-- Opening Marker --

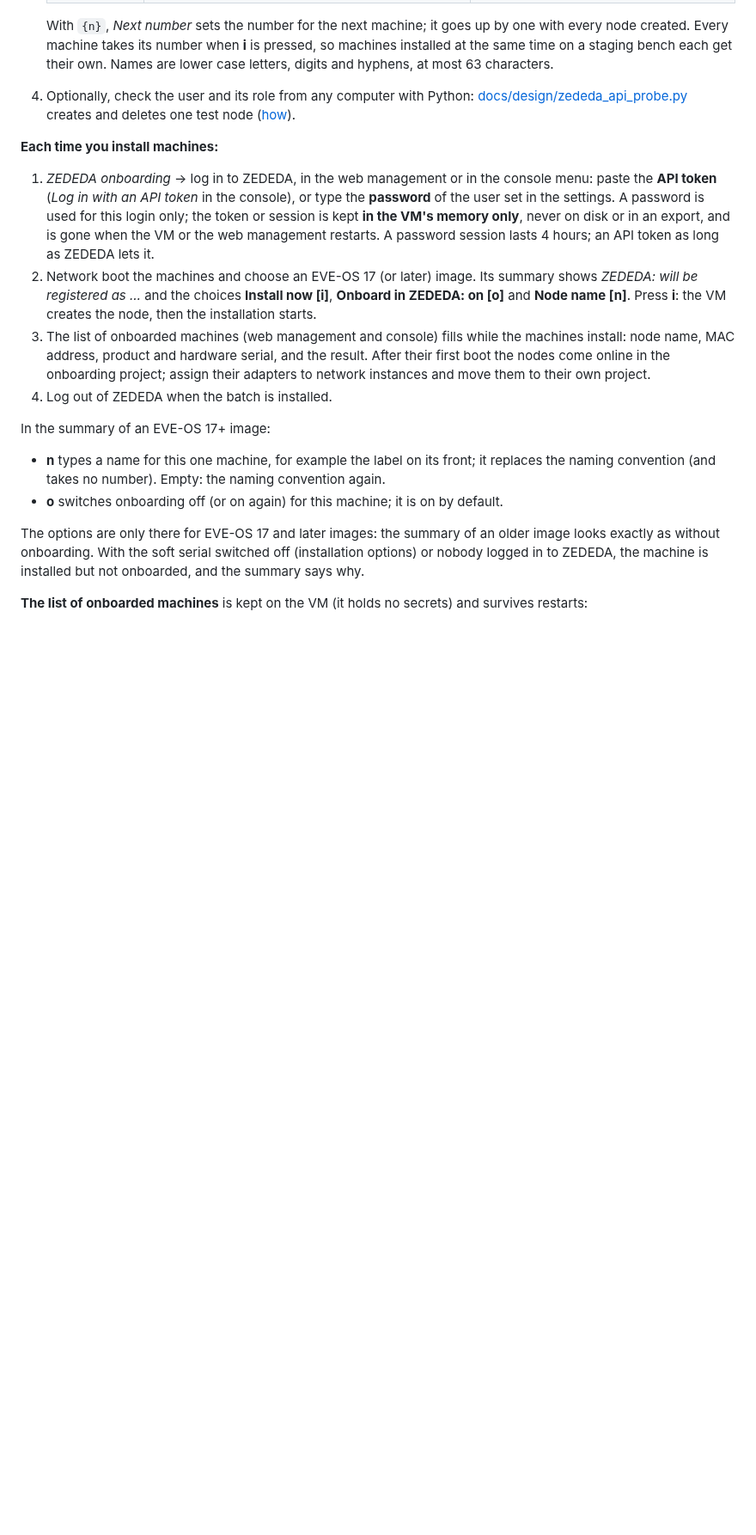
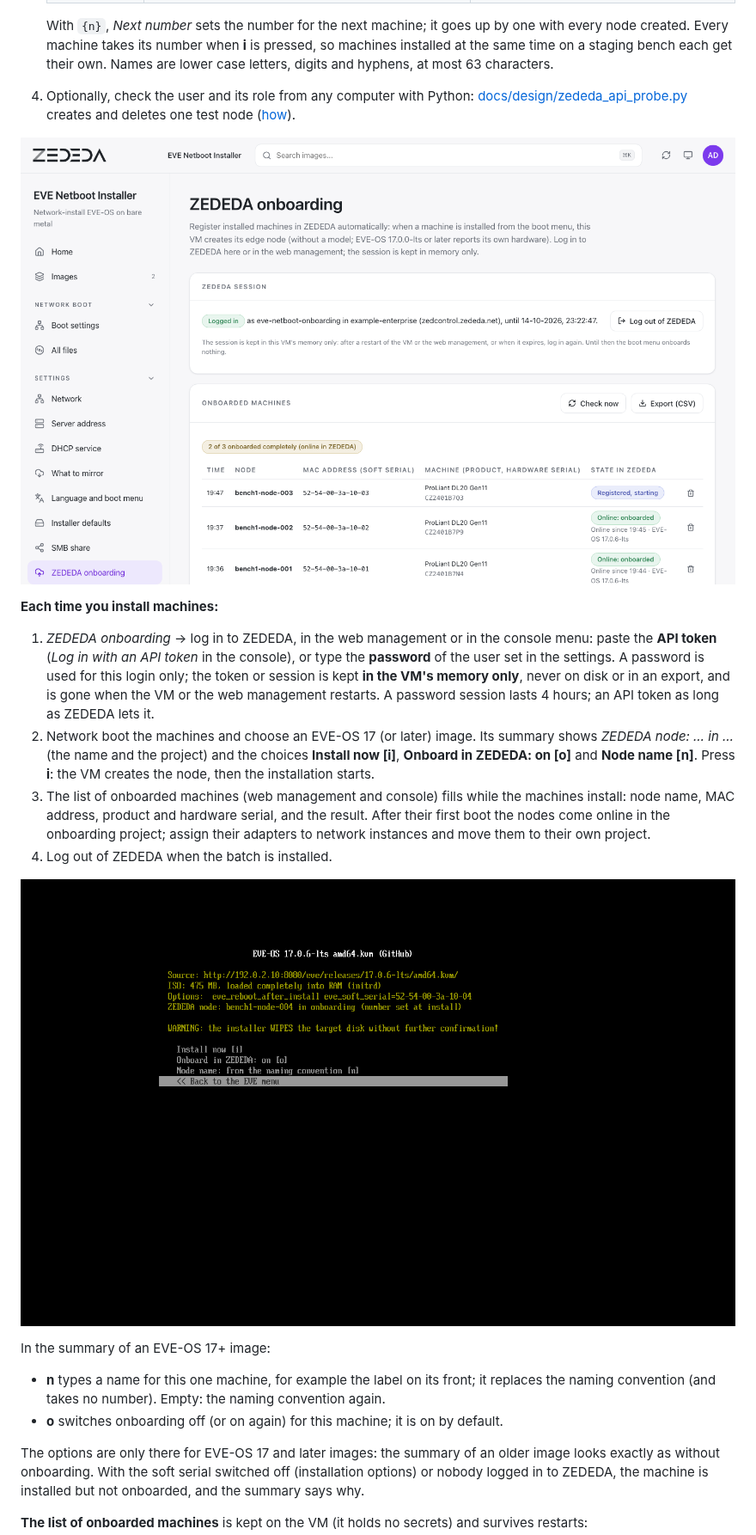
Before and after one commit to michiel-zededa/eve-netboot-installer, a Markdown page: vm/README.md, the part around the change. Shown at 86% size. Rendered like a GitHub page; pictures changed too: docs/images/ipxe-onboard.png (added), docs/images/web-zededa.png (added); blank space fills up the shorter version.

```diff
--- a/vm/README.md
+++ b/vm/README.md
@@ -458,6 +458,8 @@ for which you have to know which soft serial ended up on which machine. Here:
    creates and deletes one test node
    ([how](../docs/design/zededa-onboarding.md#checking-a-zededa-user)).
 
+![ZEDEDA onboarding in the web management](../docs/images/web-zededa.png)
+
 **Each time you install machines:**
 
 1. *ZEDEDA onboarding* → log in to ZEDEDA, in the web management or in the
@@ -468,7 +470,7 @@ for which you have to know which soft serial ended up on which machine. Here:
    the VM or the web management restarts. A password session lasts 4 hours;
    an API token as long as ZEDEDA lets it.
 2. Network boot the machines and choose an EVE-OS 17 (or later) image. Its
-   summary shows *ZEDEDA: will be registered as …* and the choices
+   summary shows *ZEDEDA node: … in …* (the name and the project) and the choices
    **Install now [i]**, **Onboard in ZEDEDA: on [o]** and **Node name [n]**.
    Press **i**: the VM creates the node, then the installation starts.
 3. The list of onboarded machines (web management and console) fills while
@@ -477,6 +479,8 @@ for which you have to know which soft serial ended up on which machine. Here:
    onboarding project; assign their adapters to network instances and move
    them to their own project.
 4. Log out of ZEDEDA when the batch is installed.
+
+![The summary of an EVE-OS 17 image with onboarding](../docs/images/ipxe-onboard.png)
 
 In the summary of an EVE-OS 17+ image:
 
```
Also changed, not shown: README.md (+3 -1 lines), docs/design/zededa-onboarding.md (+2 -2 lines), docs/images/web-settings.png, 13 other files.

-- Closing Marker --
-- Opening Marker --

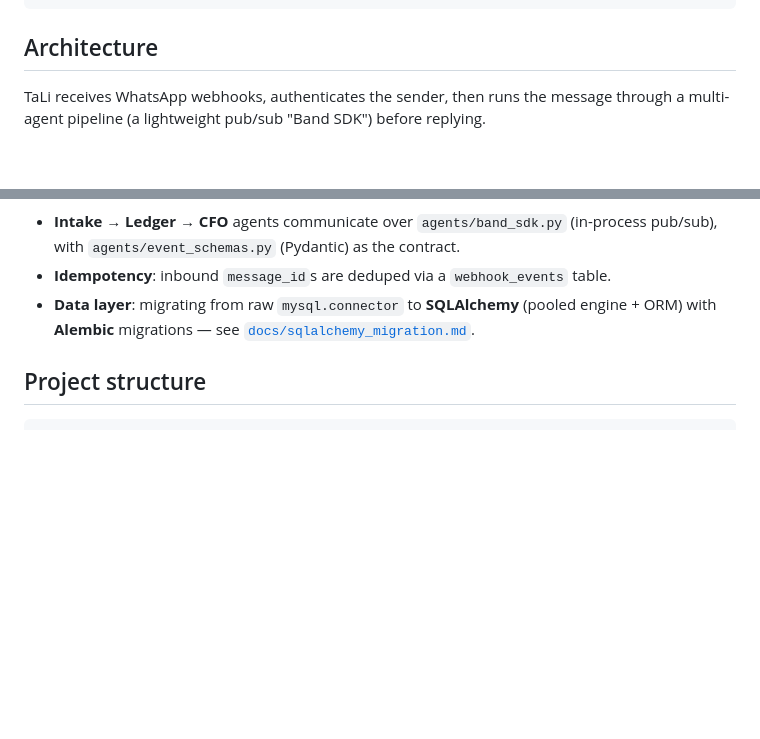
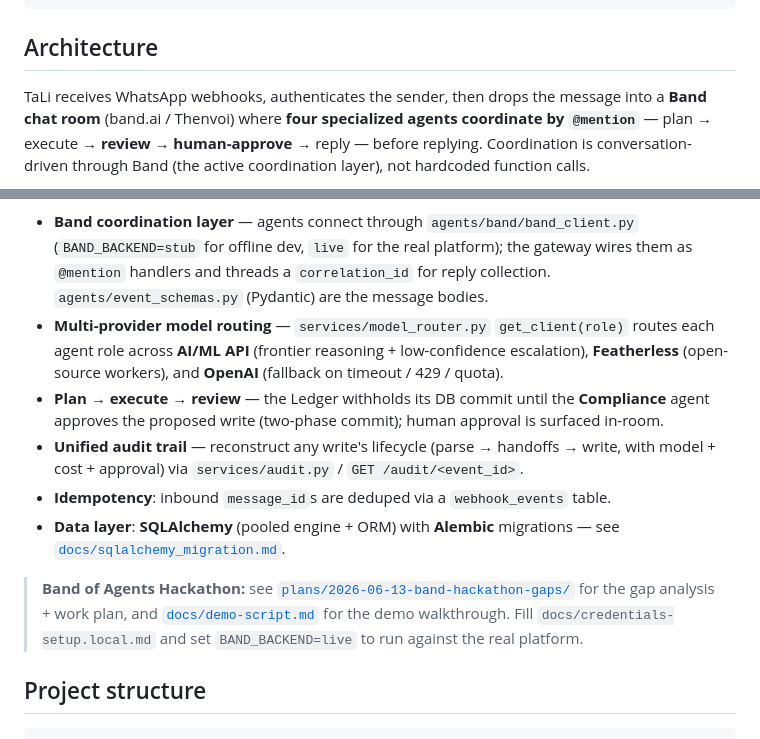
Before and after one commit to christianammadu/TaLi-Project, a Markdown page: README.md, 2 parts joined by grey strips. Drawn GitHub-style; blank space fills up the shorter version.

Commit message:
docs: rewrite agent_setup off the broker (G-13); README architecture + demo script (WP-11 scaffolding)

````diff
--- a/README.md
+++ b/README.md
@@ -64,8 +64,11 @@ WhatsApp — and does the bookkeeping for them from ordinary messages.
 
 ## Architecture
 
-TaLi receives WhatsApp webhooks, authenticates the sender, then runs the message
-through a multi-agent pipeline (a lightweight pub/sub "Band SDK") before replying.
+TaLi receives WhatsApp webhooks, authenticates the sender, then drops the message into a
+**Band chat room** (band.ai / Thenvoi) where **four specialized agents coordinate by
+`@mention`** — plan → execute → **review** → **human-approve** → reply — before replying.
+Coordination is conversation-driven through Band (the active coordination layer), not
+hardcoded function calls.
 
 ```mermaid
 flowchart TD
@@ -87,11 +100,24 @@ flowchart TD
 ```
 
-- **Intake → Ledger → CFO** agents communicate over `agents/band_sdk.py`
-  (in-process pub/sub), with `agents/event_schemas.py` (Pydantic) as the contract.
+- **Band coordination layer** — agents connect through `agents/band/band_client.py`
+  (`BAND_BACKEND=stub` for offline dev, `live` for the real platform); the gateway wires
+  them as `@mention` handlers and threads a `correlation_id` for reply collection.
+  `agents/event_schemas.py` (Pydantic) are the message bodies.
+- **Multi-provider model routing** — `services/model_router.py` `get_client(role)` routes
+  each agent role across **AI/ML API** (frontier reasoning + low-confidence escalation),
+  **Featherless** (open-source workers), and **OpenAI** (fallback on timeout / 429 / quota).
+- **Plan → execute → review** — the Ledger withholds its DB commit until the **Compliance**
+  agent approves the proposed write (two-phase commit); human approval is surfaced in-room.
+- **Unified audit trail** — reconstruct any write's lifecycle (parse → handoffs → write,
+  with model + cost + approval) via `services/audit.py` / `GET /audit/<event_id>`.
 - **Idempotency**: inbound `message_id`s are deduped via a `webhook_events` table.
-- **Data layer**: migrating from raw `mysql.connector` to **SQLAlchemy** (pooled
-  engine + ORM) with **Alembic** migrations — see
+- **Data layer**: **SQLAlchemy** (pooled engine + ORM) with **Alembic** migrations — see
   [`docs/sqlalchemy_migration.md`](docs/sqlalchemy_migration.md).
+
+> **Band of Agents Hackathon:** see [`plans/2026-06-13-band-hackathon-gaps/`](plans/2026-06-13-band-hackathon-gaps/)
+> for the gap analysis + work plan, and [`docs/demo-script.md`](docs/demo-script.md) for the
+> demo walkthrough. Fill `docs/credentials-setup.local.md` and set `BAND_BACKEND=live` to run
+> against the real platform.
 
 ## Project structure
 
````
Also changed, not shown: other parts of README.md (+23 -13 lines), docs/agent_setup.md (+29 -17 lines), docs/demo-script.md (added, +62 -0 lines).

-- Closing Marker --
-- Opening Marker --

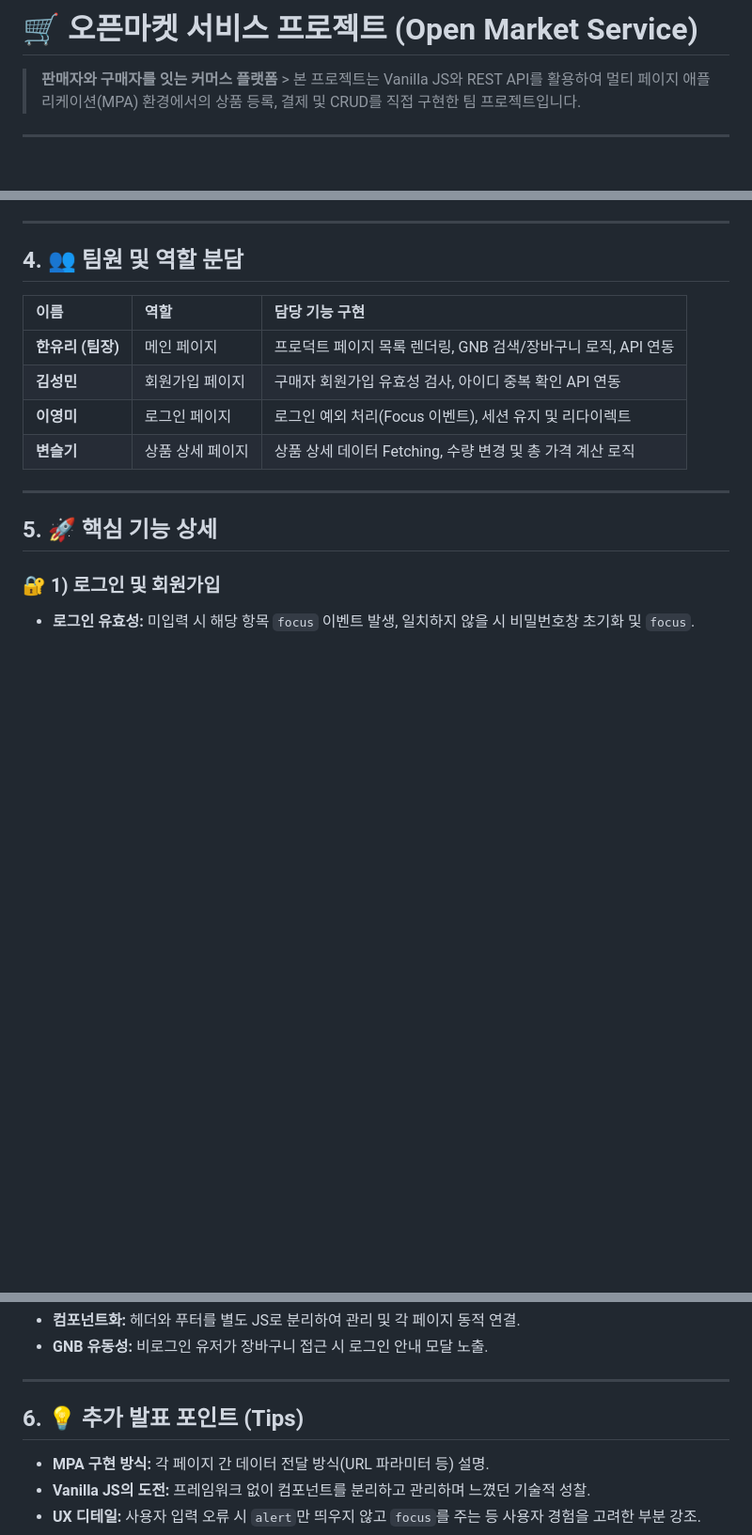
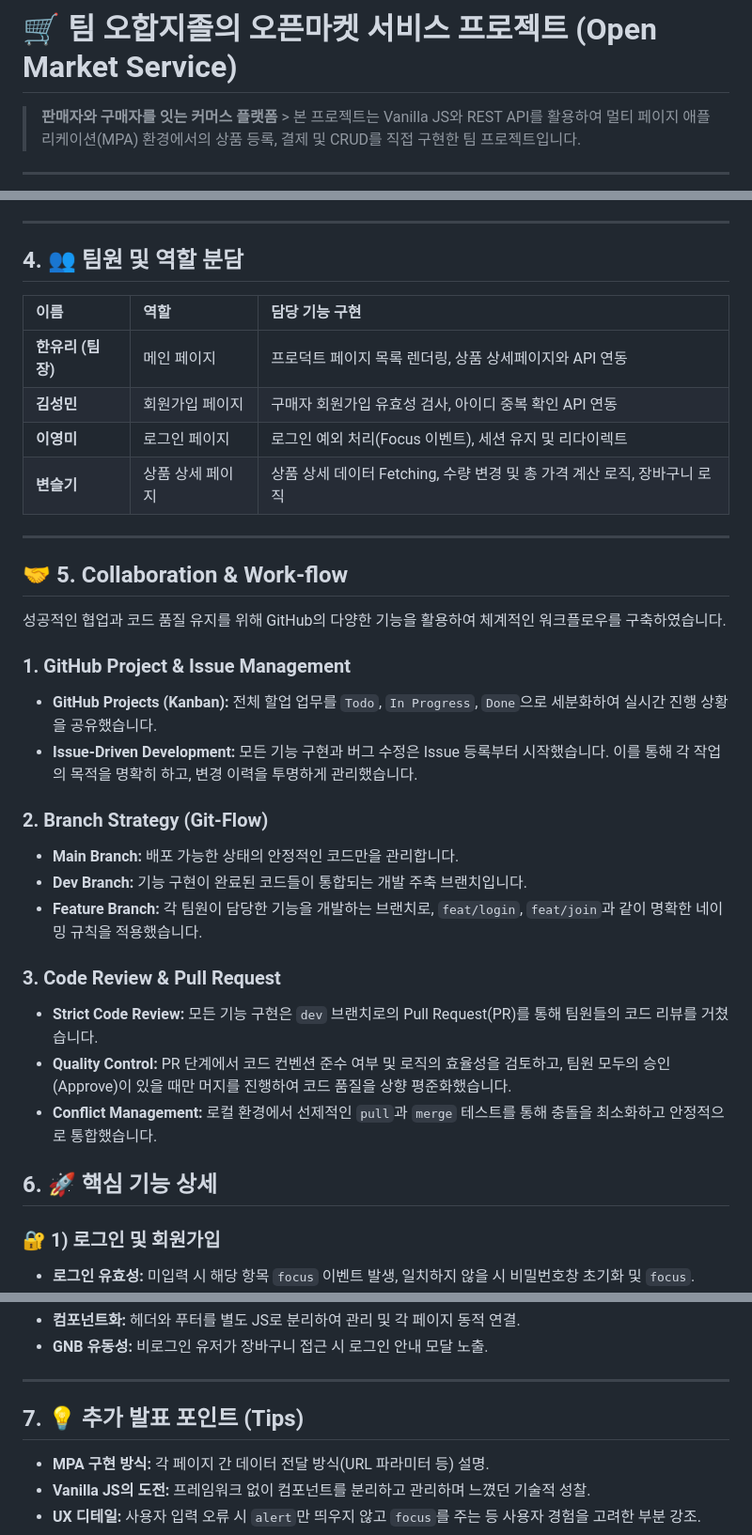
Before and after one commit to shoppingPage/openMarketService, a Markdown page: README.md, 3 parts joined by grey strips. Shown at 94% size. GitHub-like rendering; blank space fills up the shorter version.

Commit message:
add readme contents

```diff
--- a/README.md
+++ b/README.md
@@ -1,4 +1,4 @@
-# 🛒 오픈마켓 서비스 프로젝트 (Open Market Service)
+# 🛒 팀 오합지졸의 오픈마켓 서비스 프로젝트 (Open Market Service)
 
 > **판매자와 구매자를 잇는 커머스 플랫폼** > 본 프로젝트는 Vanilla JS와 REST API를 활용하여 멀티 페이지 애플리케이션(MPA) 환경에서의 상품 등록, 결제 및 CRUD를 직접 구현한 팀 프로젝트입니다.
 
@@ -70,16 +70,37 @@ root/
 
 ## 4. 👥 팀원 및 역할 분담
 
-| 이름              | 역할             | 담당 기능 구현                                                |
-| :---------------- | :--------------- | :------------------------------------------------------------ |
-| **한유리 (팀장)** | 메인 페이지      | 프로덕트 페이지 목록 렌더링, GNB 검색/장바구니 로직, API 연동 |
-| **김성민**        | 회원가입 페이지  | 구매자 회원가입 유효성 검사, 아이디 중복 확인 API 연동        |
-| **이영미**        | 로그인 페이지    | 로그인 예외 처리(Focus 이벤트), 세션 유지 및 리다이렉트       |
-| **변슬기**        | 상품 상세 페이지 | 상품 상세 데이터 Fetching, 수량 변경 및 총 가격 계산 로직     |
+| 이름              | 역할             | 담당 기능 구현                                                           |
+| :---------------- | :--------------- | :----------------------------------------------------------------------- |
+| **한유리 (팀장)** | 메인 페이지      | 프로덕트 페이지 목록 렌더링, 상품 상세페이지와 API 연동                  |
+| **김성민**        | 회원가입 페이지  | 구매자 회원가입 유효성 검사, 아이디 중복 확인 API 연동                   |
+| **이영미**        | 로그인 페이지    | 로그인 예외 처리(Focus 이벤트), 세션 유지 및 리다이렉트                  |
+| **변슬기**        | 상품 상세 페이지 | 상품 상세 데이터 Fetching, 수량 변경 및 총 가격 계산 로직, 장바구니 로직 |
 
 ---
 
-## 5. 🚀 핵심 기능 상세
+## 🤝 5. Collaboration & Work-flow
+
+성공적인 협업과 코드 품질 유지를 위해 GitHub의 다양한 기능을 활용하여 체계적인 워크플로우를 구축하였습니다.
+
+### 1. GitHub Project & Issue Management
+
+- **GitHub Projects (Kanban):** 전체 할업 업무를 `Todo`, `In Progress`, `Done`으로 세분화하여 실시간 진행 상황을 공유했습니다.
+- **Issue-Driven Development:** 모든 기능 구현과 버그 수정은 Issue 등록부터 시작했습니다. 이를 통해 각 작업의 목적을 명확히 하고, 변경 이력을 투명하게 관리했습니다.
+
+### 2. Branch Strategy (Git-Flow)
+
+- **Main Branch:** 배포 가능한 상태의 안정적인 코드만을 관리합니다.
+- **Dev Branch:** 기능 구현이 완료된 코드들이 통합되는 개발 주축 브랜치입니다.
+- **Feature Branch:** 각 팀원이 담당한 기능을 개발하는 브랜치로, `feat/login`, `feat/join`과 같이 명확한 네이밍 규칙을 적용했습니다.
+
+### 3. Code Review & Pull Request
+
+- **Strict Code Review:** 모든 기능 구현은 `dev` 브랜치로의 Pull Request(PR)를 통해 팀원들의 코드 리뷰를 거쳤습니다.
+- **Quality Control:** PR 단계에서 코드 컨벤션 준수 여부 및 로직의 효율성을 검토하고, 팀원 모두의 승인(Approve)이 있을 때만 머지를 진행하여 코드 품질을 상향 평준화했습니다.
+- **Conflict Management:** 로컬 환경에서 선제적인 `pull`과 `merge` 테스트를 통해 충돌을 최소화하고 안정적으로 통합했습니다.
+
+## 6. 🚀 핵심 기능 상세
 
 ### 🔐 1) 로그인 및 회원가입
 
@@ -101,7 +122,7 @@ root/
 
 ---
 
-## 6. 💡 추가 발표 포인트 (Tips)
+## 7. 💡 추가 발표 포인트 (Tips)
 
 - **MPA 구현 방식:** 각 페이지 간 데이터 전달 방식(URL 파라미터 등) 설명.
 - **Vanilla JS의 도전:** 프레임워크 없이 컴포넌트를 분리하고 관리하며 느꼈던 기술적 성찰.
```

-- Closing Marker --

_What the task requires_
Report the number of lines in the records that include the string "summary", and write no other words.

_Solution_
4